Admin History: The Burns Club was formed on the 1st of March 1900 "at a meeting of local Scotchmen at the George Hotel", according to a report in the 1901 Walsall Red Book, , although being a Scot was not necessary for membership. At a meeting on 3rd March officers were appointed, with Mr John Shannon elected as the first President and the objective of the club was stated as being the promotion of the study of the works of 'The Poet' (Robert Burns) and of Scottish literature in general. The Annual Dinner (the only event in that year's programme) took place at the Stork Hotel on 29th March. Every year after that, the Club celebrated the birth of Robert Burns on or near the date of 25th January. The venue for this dinner varied and included The Stork Hotel, Dora (Pattisons) Caf, St. Paul's Hall, The George Hotel, The Elms Hotel, Aldridge and Aldridge Masonic Hall.

The Club held committee meetings roughly every month with an Annual General Meeting in October. It appears that any new member had to be proposed and seconded in order to join the Club. However, by 1934 there was only one annual meeting in October recorded in the Minutes, the equivalent of the Annual General Meeting. The Club organised several events every year as well as the Annual Dinner. Smoking Concerts, recitations and lectures are noted in the Minutes as well as Whist Drives, all organised by a sub-committee.

In 1901 the Club met at the Dragon Hotel in High Street and in 1907 became the first organisation in the town to invite "the lassies" to its annual celebration. By 1909 the Dragon Hotel had closed and the Club moved back to the Stork. In 1928 there was discussion about the admittance of ladies to the club, although none appeared on the committee until many years later. In 1941 the Club met in Walsall Presbyterian Church after over 30 years at the Stork.
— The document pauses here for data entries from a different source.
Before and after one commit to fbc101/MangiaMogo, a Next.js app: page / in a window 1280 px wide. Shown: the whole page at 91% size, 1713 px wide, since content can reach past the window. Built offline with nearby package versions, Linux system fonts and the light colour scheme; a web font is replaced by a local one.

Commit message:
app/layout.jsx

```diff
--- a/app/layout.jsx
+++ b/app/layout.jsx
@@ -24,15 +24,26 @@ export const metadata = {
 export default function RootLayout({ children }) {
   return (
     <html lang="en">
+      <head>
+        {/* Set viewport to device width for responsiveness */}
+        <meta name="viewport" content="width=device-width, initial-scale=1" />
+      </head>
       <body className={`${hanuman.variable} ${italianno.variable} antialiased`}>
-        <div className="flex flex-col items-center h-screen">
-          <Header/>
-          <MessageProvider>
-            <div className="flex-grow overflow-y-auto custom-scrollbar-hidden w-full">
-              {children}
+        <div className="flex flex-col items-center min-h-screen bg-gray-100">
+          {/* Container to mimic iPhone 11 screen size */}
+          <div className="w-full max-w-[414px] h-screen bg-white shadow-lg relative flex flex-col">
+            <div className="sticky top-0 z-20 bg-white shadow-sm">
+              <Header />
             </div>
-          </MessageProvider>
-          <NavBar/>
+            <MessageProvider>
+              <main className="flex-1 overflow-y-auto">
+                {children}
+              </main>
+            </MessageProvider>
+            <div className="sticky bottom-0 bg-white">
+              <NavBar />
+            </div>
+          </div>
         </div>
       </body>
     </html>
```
The Club first mentioned its affiliation to the Burns Federation in 1923 and in 1982 became The Walsall and District Scottish Society.

Links to:

Caledonian, Scottish and St Andrew's Societies

Wee Dram, Online